Llywelyn and family left the previous Saturday night for South Carolina. I had kept the pool open on the chance it might be warm enough to swim; it seemed a bit rude to close it up precisely before their arrival. But other than dipping our toes in once, the pool remained unused while they were here.
Though I can do almost all the work of closing alone, I do need help for one task, so I could not do it on Sunday. Cindy returned late Sunday night from the wedding in the Catskills. On Monday, while eating dinner, I noticed the tell-tale concentric waves of something larger than a bug swimming. It was another toad, our second this year (and much larger than the first). I fished him out (toaded him out?) and placed him in a plastic tub awaiting an opportunity for release. We usually bring our wildlife to Burr Oaks (we have released snakes, toads, turtles and frogs there over the years) but there was no opportunity for such a trip soon. I had to drop him off Tuesday morning; he needed to find a new home now. The blood bank had called me Friday asking me to donate again, and on Monday I had resolved to stop in on my way to work Tuesday, but plans had to change as I could not perform both toad release and blood donation and get to work at a reasonable time.
Tuesday morning, September 11, I left early (8:10 our time) and headed to Swope Park, where there is a lake that is somewhat on my way to work. It is quite beautiful on autumn mornings; a swirling fog on the water is often illuminated by the low sun coming through the trees, creating strong shadows in a picture perfect way. I do not usually choose to see this though, as Eanna and I often admired it when I drove her to school, and it always reminds me of those innocent days. Yet it was the best spot between here and work, so there I headed. And it was especially glorious that morning. The serenity of fog is remarkable; somehow the world looks completely at peace under a misty blanket. I pulled into my parking spot and admired. A fisherman was vaguely visible through the haze, and I wished I had brought my camera.
This is not a familiar place for me. Though I have driven by many times, I have never been out and had no idea of potential release spots. So I went up the first path available, looking for a haven to release my toad, and the ugliness of the world slammed into me, dispersing my fog-induced reverie. There were cheap liquor bottles, malt liquor cans, cigarette butts and packs, condom packages, and trash all over. How disappointing that people would squander such loveliness. Obviously they didn't see it; this was merely a place to drink privately, as it was not a picnic area, just a narrow, winding path. I walked much farther than I had intended, hoping to get beyond the reach of ugliness, knowing that the same people who tossed liquor bottles in such a setting would not treat a toad kindly if they found him.. Eventually, though the trash diminished, it was not gone, and I released the toad, who seemed a bit baffled, as he just sat when I placed him on the ground. I gathered a few of the bottles and cans into a bag I found to store in my trunk until they could get to the recycling center. But I felt sad at how little I could accomplish; there was so much garbage, so much disregard and selfishness, so much cheap, sordid decay, and my slight efforts would have little effect.

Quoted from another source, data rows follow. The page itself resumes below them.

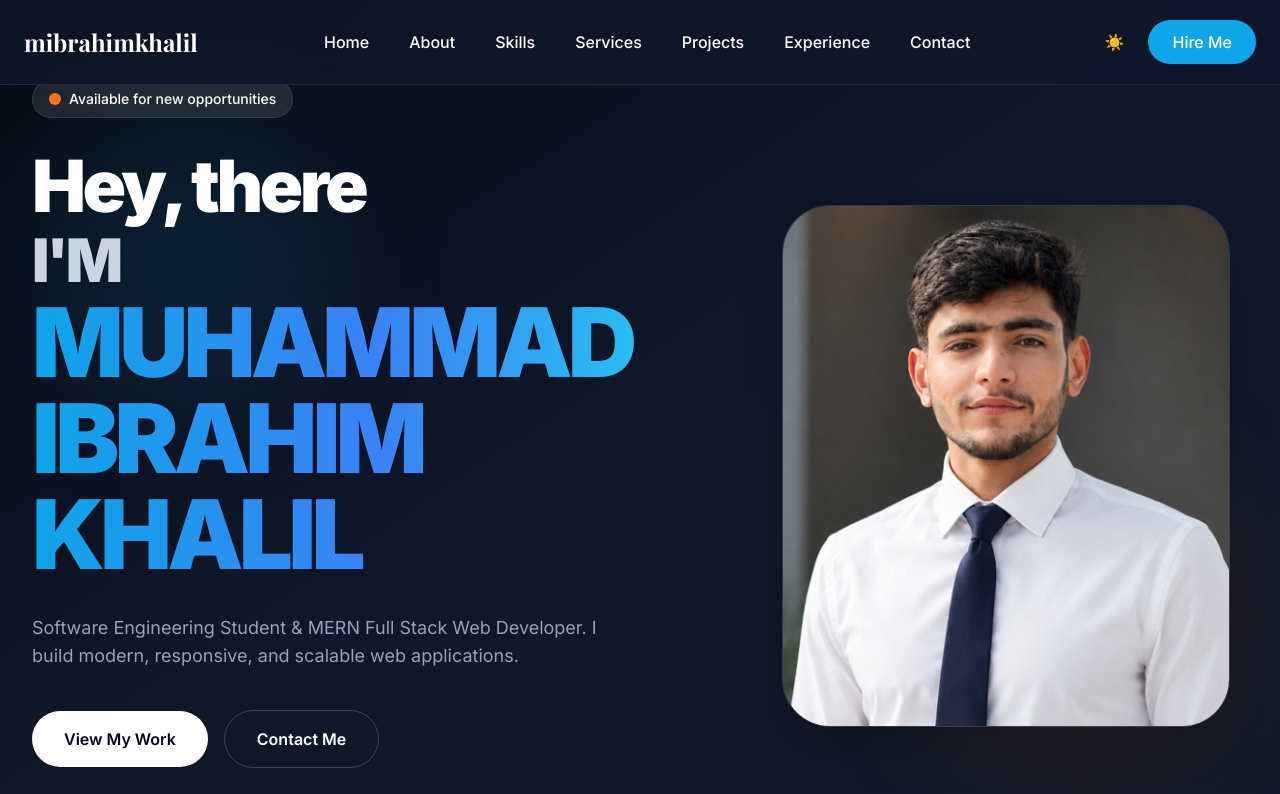
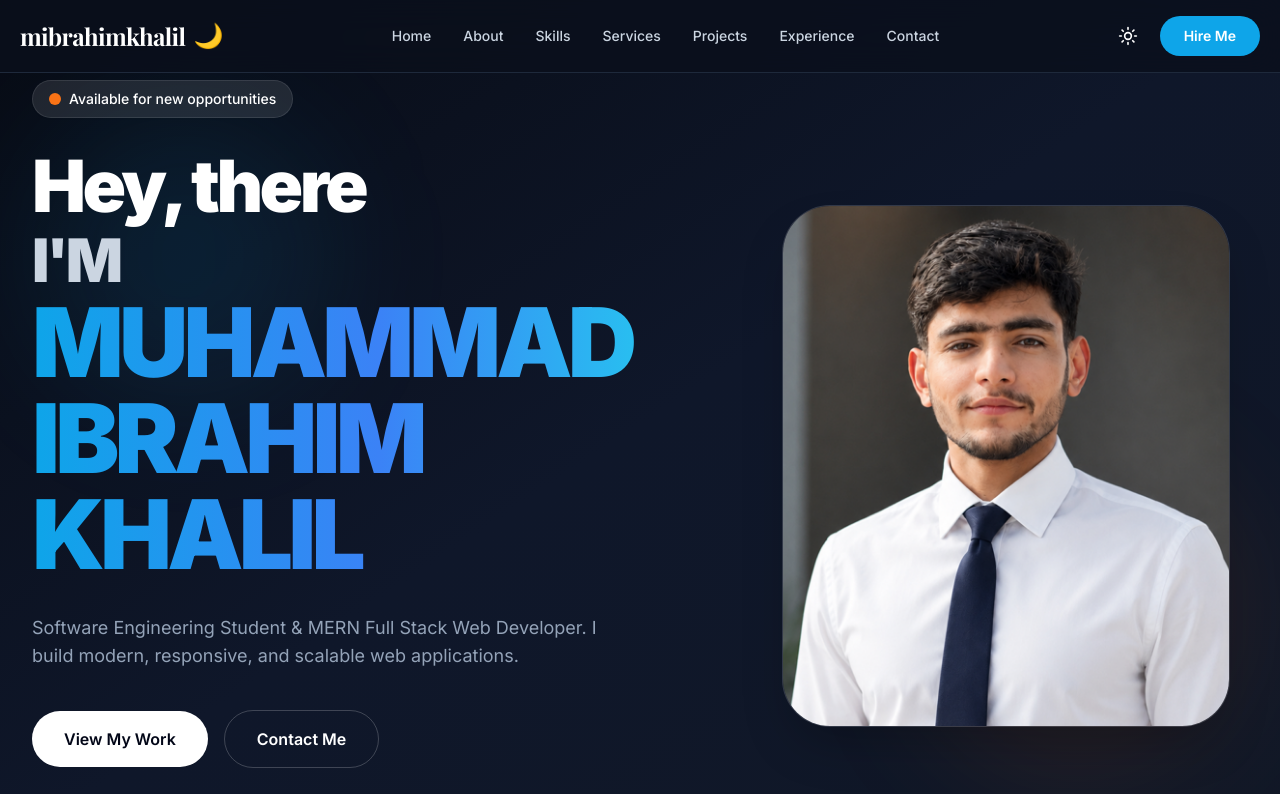
Before and after one commit to mibrahim-khalil/mibrahimkhalil-portfolio, a React (Vite) app in the folder frontend/: page / in a window 1280 px wide. Shown: the top 794 px of the page. Built offline with nearby package versions, Linux system fonts and the light colour scheme; a web font is replaced by a local one.

Commit message:
update the navbar

```diff
--- a/frontend/src/components/layout/Navbar.jsx
+++ b/frontend/src/components/layout/Navbar.jsx
@@ -1,48 +1,68 @@
-import { useState } from 'react'
-import { Menu, X } from 'lucide-react'
-import { useTheme } from '../../app/providers'
+import { useState } from 'react';
+import { Menu, X, Moon, Sun } from 'lucide-react';
+import { useTheme } from '../../app/providers';
 
-const navLinks = ['Home', 'About', 'Skills', 'Services', 'Projects', 'Experience', 'Contact']
+const navLinks = [
+  { name: 'Home', href: '#home' },
+  { name: 'About', href: '#about' },
+  { name: 'Skills', href: '#skills' },
+  { name: 'Services', href: '#services' },
+  { name: 'Projects', href: '#projects' },
+  { name: 'Experience', href: '#experience' },
+  { name: 'Contact', href: '#contact' },
+];
 
 export default function Navbar() {
-  const [isOpen, setIsOpen] = useState(false)
-  const { darkMode, setDarkMode } = useTheme()
+  const [isOpen, setIsOpen] = useState(false);
+  const { darkMode, setDarkMode } = useTheme();
 
   return (
-    <nav className="fixed top-0 w-full bg-white/80 dark:bg-dark/80 backdrop-blur-lg z-50 border-b border-slate-200 dark:border-slate-800">
-      <div className="max-w-7xl mx-auto px-6 py-5 flex justify-between items-center">
-        <h1 className="text-2xl font-bold font-serif">mibrahimkhalil</h1>
+    <nav className="fixed top-0 left-0 right-0 z-50 bg-white/80 dark:bg-[#0a0f1c]/80 backdrop-blur-lg border-b border-slate-200 dark:border-slate-800">
+      <div className="max-w-7xl mx-auto px-5 py-4 flex items-center justify-between">
 
-        <div className="hidden md:flex items-center gap-10">
-          {navLinks.map(link => (
+        {/* Logo */}
+        <div className="flex items-center gap-2">
+          <h1 className="text-2xl font-bold font-serif tracking-tight text-slate-900 dark:text-white">
+            mibrahimkhalil
+          </h1>
+          <span className="text-2xl">🌙</span>
+        </div>
+
+        {/* Desktop Navigation */}
+        <div className="hidden md:flex items-center gap-8">
+          {navLinks.map((link) => (
             <a
-              key={link}
-              href={`#${link.toLowerCase()}`}
-              className="hover:text-primary transition-colors font-medium"
+              key={link.name}
+              href={link.href}
+              className="text-sm font-medium text-slate-600 hover:text-sky-500 dark:text-slate-300 dark:hover:text-sky-400 transition-colors"
             >
-              {link}
+              {link.name}
             </a>
           ))}
         </div>
 
-        <div className="flex items-center gap-4">
+        {/* Right Side - Theme + Hire Me + Mobile Menu */}
+        <div className="flex items-center gap-3">
+          {/* Theme Toggle */}
           <button
             onClick={() => setDarkMode(!darkMode)}
-            className="p-2 rounded-full hover:bg-slate-100 dark:hover:bg-slate-800"
+            className="p-2.5 rounded-xl hover:bg-slate-100 dark:hover:bg-slate-800 transition"
           >
-            {darkMode ? '☀️' : '🌙'}
+            {darkMode ? <Sun size={20} /> : <Moon size={20} />}
           </button>
 
+          {/* Hire Me Button */}
           <a
             href="#contact"
-            className="bg-primary text-white px-6 py-2.5 rounded-full font-medium hover:bg-sky-600 transition"
+            className="hidden md:block px-6 py-2.5 bg-sky-500 hover:bg-sky-600 text-white text-sm font-semibold rounded-full transition"
           >
             Hire Me
           </a>
 
+          {/* Mobile Menu Button */}
           <button
-            className="md:hidden"
             onClick={() => setIsOpen(!isOpen)}
+            className="md:hidden p-2 rounded-xl hover:bg-slate-100 dark:hover:bg-slate-800 transition"
           >
             {isOpen ? <X size={28} /> : <Menu size={28} />}
           </button>
@@ -51,21 +71,29 @@ export default function Navbar() {
 
       {/* Mobile Menu */}
       {isOpen && (
-        <div className="md:hidden bg-white dark:bg-dark border-t">
-          <div className="flex flex-col py-6 px-6 gap-6">
-            {navLinks.map(link => (
+        <div className="md:hidden bg-white dark:bg-[#0a0f1c] border-t border-slate-200 dark:border-slate-800">
+          <div className="flex flex-col py-6 px-6 gap-6 text-lg">
+            {navLinks.map((link) => (
               <a
-                key={link}
-                href={`#${link.toLowerCase()}`}
-                className="text-lg"
+                key={link.name}
+                href={link.href}
+                className="font-medium text-slate-700 dark:text-slate-300 hover:text-sky-500 transition"
                 onClick={() => setIsOpen(false)}
               >
-                {link}
+                {link.name}
               </a>
             ))}
+
+            <a
+              href="#contact"
+              onClick={() => setIsOpen(false)}
+              className="mt-4 py-3 bg-sky-500 text-white text-center font-semibold rounded-2xl"
+            >
+              Hire Me
+            </a>
           </div>
         </div>
       )}
     </nav>
-  )
+  );
 }
```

I got back to the car and drove away, saddened at the possible fate of the toad being released where people who toss their trash might also harm a little chap like that. I generally listen to books while I drive, and got back into "For Whom The Bell Tolls", Hemingway's painful tale of little people sacrificing their lives in a futile effort to combat evil. The tape ended about 6 minutes from work, and the radio popped on. Before I could get a new tape in, Bob Edwards on NPR was stumbling through something about a plane hitting the World Trade Center, but he clearly had no idea what was occurring.. They went to a commentary, but before it completed they cut into it to describe the evacuation, and I arrived at work wondering what on earth was going on, but assuming plane meant small plane and evacuation was their silly over-reaction. Everyone was watching a small television, purloined from who knows where, and I gazed in open-mouthed horror as I saw and heard for the first time what had occurred.
All I could think of was at almost the very moment I was releasing that toad, hoping to return him to a happy, wild life away from lawnmowers, cats and swimming pools, thousands of people were dying in an attack. Gestures are all we have, but boy did it seem little that morning.